The Winter Olympics just finished. That means there will be 109 sets of medals awarded in the last few weeks. That’s 327 when you count gold, silver and bronze.
What would happen if one of our clients inherited an Olympic medal that a deceased loved and earned? Or an Oscar award or a Heisman trophy?
What do all these have in common besides reflecting some pretty serious achievement?
They, and any other award or trophy, represent some potential problems when inherited. If only one person inherits such an item, no problem. That beneficiary can choose to keep it or sell it or whatever.
If, however, more than one person inherits an item and the beneficiaries want to keep it, it’s not like you can just split it up. The family therefore has to decide who gets it.
Also, if such an item is part of a whole bunch of stuff that multiple people are inheriting, you need to make sure that everyone is getting a fair share.
That would raise the question of how much that Olympic medal or Oscar or Heisman would get.
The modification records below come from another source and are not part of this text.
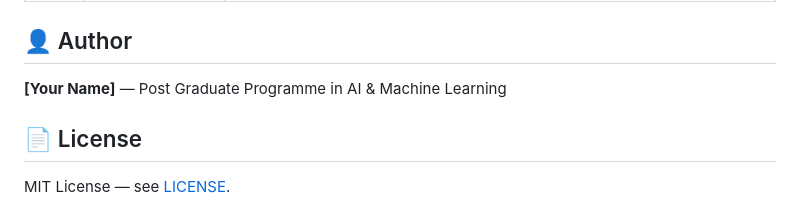
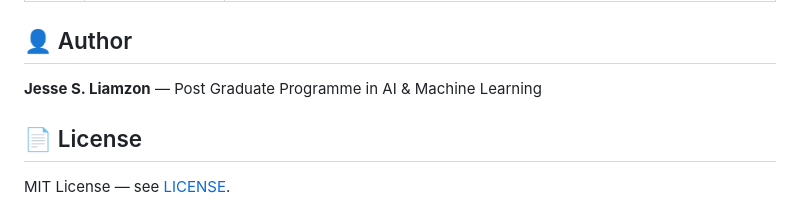
Before and after one commit to JsonRest/workpulse-capstone, a Markdown page: README.md, the part around the change. Drawn GitHub-style.

Commit message:
Update author name in README.md

```diff
--- a/README.md
+++ b/README.md
@@ -114,7 +114,7 @@ Demographic Parity, Equalized Odds, Disparate Impact across gender, age, income.
 
 ## 👤 Author
 
-**[Your Name]** — Post Graduate Programme in AI & Machine Learning
+**Jesse S. Liamzon** — Post Graduate Programme in AI & Machine Learning
 
 ## 📄 License
 
```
You see, not every award is created equal. Well, they are but they don’t stay that way.
Strictly speaking, given the market rate for its material, an Olympic gold medal is currently worth around $810. But that doesn’t take into account how much a particular medal would fetch at a sale.
One of the gold medals that Michael Phelps won in the 2004 Summer Olympics is certainly worth a lot more than many of the others earned that same year.
And it’s not like medals or trophies are sold all that often. Even if they were, each one has its own value based on the winner and/or history behind the win.
For example, OJ Simpson’s Heisman trophy sold at auction for $255,000 but I think we can all agree that it came with a history that few others do.
When we have a client who inherits a unique item, we make sure to get an expert with that type of item to either give a valuation or auction it.